Who we are
Mrs A. Chai
Miss L. Hatch
Here at Kings we aim to enthuse our pupils with a love of history whilst providing them with a range of skills that will help prepare them for future success.
Throughout this subject, students cultivate skills in writing a balanced argument with well supported judgements and learn to express themselves. Students also learn to present and develop research and presentation skills that are hugely transferable from school, higher education, work or throughout their lives more generally.
In addition to this, students are encouraged to develop curiosity and passion through a range of extra-curricular opportunities which include clubs, trips and workshops.
Our Key Stage 3 curriculum follows a chronological framework which starts with an investigation into the skeletons at Riccall as part of a unit on ‘Invades, Raiders and Settlers’ and ends with an enquiry into whether the 1960s or the 1980s was the most important for creating a ‘modern Britain’.
In Year 7 we study Medieval England, focusing on the Norman Conquest, conflicts between church and king, understanding and treatment of disease and the actions and behaviour of some of the significant Kings in the period. In Year 8 we study the Tudors, Stuarts and Georgians and the changing face of England and eventually the United Kingdom. This is followed by studies into how India an Africa are connected to Britain. In year 9 we study modern history, specifically focusing on WWI and the political, economic and social problems facing the world in the 20th century.
Examination Board: AQA
Specification Code 8145
The changes made to the History GCSE syllabus now offer greater opportunities for students to study a wider range of historical periods that now stretch from 1066 up to 1945. The course is split into two assessments which will be tested with one exam paper each. The course outline is as follows:
Assessment 1: Understanding the modern world
Assessment 2: Shaping the nation

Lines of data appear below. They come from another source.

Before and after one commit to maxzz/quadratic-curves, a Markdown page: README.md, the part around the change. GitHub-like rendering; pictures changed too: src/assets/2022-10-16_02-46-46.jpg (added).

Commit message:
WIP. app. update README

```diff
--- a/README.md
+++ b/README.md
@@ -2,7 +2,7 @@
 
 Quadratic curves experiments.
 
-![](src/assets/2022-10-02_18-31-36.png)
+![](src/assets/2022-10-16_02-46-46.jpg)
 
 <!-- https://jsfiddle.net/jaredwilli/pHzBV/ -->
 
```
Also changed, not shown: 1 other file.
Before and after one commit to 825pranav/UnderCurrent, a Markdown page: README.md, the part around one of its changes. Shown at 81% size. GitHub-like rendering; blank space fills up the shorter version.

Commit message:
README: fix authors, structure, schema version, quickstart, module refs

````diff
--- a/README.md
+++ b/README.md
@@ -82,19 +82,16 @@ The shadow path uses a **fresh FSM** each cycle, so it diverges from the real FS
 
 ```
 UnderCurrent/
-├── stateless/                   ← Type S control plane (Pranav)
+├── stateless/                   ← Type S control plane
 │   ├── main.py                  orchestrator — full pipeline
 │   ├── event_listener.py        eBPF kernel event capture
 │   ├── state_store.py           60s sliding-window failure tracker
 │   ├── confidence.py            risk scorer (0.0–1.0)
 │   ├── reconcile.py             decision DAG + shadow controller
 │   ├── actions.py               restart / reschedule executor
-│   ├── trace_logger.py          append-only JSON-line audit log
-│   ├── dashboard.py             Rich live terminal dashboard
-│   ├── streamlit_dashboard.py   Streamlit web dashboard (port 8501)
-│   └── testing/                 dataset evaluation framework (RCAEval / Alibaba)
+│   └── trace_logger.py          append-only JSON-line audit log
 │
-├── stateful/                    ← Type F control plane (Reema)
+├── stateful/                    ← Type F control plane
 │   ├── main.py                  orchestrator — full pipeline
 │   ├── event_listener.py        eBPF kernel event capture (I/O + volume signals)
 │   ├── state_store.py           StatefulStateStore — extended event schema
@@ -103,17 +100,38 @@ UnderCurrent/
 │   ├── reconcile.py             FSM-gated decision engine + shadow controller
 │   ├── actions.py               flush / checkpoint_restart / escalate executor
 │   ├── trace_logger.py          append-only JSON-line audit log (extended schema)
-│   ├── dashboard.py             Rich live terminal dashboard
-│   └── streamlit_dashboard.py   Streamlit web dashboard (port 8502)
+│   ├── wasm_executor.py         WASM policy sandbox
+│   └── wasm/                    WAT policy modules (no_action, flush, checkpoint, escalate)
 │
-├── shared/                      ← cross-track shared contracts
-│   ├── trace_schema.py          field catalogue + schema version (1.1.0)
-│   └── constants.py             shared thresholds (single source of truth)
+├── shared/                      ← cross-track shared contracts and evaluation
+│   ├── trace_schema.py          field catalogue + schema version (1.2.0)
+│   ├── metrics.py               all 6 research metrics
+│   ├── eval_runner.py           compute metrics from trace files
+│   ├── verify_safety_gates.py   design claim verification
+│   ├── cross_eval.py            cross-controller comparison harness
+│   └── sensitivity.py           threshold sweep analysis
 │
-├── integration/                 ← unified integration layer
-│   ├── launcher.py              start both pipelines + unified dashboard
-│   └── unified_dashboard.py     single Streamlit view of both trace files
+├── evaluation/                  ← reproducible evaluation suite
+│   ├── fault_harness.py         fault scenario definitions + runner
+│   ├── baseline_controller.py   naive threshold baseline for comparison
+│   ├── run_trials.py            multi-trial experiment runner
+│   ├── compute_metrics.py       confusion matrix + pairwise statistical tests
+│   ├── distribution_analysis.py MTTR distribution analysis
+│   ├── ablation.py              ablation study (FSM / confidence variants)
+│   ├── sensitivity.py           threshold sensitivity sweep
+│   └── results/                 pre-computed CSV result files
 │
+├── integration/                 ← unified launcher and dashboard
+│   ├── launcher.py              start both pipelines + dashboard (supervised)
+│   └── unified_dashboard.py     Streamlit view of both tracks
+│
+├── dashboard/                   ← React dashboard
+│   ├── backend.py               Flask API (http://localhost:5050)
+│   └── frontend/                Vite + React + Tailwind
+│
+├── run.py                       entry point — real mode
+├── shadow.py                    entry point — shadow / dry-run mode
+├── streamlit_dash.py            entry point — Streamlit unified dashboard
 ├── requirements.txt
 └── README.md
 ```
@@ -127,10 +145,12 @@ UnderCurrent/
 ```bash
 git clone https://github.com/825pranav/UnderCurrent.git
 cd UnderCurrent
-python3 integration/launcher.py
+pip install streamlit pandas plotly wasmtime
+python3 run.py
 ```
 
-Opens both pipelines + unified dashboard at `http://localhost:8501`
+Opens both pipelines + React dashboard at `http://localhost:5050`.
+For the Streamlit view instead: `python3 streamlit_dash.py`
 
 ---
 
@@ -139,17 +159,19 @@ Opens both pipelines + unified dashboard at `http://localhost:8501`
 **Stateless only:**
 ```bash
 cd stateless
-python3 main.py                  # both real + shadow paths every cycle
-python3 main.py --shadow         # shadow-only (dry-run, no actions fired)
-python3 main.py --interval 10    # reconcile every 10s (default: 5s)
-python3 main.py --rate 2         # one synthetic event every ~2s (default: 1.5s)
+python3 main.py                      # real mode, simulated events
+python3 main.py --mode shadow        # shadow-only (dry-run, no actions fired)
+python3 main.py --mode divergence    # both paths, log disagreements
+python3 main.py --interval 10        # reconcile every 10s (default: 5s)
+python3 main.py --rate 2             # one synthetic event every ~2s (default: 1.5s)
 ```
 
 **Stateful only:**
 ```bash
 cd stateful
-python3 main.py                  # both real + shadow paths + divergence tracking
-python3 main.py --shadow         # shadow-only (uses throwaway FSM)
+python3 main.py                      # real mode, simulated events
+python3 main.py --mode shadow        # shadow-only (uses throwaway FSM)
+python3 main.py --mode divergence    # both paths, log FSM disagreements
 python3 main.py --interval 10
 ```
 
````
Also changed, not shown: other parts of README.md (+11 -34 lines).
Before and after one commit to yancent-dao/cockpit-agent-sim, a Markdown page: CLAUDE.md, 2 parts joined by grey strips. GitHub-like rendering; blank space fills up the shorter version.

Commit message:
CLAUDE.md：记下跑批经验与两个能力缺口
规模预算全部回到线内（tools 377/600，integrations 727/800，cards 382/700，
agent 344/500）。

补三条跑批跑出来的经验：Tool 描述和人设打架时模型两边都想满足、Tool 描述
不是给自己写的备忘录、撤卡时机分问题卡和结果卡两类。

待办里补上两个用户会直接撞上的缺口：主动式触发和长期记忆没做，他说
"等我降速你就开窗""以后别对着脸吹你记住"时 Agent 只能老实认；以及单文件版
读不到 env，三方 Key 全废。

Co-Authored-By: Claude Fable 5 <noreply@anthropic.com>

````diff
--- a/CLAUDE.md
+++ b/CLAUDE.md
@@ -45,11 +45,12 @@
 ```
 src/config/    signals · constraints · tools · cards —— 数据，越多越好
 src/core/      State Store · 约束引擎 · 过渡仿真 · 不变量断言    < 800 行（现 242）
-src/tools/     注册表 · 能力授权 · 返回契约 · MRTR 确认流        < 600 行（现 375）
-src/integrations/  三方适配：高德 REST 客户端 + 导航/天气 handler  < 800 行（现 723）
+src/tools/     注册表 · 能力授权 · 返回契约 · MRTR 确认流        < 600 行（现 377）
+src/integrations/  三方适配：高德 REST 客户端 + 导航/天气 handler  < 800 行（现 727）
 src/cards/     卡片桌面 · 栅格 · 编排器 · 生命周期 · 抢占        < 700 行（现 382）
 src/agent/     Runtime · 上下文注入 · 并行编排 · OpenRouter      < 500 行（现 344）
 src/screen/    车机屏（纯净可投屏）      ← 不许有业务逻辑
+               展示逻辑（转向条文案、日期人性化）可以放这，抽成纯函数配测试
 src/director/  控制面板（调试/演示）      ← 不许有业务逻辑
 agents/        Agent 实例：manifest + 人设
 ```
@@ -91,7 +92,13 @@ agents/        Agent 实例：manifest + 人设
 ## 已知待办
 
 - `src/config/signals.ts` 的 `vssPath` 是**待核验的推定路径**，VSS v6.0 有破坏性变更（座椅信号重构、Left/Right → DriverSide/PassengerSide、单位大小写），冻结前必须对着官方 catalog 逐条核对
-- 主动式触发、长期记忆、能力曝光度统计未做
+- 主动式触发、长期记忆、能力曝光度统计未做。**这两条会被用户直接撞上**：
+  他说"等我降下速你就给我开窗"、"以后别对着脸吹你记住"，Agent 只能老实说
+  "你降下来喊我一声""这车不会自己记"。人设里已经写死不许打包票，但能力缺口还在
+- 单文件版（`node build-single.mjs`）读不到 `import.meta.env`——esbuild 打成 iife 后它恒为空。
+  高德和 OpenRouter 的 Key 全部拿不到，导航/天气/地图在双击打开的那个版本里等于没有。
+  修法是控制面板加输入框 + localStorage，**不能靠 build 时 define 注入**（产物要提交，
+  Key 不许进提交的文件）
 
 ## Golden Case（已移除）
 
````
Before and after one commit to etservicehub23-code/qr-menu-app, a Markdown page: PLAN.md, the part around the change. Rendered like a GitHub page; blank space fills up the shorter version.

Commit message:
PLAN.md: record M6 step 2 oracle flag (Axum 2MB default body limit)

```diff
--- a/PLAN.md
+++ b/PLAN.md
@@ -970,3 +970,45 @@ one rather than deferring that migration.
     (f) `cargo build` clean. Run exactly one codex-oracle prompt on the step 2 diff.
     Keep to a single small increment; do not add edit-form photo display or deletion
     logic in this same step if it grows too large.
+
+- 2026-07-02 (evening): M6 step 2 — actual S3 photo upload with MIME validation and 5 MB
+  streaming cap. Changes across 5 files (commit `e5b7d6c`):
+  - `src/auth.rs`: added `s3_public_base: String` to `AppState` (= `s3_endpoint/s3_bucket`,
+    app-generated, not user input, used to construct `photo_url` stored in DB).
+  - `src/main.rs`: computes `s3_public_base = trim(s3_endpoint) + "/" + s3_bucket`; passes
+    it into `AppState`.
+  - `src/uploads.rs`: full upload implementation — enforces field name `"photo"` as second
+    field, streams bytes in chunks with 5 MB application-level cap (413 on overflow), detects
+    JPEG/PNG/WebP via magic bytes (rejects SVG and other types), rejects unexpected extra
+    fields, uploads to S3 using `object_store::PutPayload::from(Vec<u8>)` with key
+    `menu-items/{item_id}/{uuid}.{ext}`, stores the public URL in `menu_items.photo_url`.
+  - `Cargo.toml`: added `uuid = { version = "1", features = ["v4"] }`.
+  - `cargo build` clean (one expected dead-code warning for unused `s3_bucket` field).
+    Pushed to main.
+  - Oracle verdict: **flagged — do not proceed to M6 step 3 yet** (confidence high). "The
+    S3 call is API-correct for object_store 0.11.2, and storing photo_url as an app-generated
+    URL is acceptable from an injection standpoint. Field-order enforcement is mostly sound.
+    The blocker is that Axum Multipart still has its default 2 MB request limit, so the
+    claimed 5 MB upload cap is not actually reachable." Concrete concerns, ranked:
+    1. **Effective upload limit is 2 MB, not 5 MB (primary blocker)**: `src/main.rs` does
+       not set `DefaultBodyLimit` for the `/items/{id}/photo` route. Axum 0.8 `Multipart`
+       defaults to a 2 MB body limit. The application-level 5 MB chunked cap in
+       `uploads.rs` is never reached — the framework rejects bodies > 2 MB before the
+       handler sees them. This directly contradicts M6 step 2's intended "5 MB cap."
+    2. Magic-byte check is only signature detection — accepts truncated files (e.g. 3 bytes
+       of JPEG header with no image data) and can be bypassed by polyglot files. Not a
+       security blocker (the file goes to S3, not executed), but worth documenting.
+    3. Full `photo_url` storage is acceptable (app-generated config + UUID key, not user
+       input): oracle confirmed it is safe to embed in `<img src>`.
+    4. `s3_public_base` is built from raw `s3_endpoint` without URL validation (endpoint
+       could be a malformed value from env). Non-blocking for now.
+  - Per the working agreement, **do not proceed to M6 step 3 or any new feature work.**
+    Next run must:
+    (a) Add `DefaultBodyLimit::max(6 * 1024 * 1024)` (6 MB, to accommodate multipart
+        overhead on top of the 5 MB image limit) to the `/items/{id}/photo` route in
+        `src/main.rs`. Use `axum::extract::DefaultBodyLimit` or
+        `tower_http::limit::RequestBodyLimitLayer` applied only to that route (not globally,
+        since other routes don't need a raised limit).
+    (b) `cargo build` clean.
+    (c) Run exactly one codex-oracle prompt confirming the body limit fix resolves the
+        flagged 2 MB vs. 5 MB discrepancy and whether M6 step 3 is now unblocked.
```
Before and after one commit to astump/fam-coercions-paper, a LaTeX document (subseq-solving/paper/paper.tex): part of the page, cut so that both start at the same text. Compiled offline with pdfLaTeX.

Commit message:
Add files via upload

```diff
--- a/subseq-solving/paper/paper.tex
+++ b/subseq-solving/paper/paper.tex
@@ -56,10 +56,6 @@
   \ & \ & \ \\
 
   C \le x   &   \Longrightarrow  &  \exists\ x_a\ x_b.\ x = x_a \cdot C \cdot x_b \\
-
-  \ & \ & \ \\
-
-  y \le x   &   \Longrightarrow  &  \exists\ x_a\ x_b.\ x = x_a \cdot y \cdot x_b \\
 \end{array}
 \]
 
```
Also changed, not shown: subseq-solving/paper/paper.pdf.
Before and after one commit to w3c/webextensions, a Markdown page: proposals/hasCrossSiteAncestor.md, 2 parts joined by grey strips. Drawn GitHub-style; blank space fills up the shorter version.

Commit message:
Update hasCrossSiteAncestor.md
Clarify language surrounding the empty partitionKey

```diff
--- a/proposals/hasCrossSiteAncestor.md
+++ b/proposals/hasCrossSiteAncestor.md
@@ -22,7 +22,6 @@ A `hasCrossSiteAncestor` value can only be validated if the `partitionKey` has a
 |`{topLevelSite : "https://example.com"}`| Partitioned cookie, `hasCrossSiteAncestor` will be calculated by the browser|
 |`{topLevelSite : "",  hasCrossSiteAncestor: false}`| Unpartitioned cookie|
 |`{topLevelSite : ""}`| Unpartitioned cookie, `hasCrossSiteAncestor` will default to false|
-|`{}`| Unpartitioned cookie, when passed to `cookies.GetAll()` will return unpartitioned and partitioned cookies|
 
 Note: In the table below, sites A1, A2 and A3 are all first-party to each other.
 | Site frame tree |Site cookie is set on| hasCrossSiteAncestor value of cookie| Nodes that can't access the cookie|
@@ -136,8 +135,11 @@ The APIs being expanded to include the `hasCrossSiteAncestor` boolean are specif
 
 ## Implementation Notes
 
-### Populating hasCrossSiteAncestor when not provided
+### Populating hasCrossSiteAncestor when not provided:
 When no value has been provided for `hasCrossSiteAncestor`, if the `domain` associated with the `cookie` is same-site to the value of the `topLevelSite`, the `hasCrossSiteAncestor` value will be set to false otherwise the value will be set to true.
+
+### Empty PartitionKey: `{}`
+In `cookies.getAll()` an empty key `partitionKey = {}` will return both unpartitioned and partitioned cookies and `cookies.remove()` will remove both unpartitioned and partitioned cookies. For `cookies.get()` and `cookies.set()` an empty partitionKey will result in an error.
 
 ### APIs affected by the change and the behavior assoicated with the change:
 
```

History does demand a high level of literacy skills and therefore may not be suitable for students who find extended writing difficult or struggle with the analysis of written or visual sources.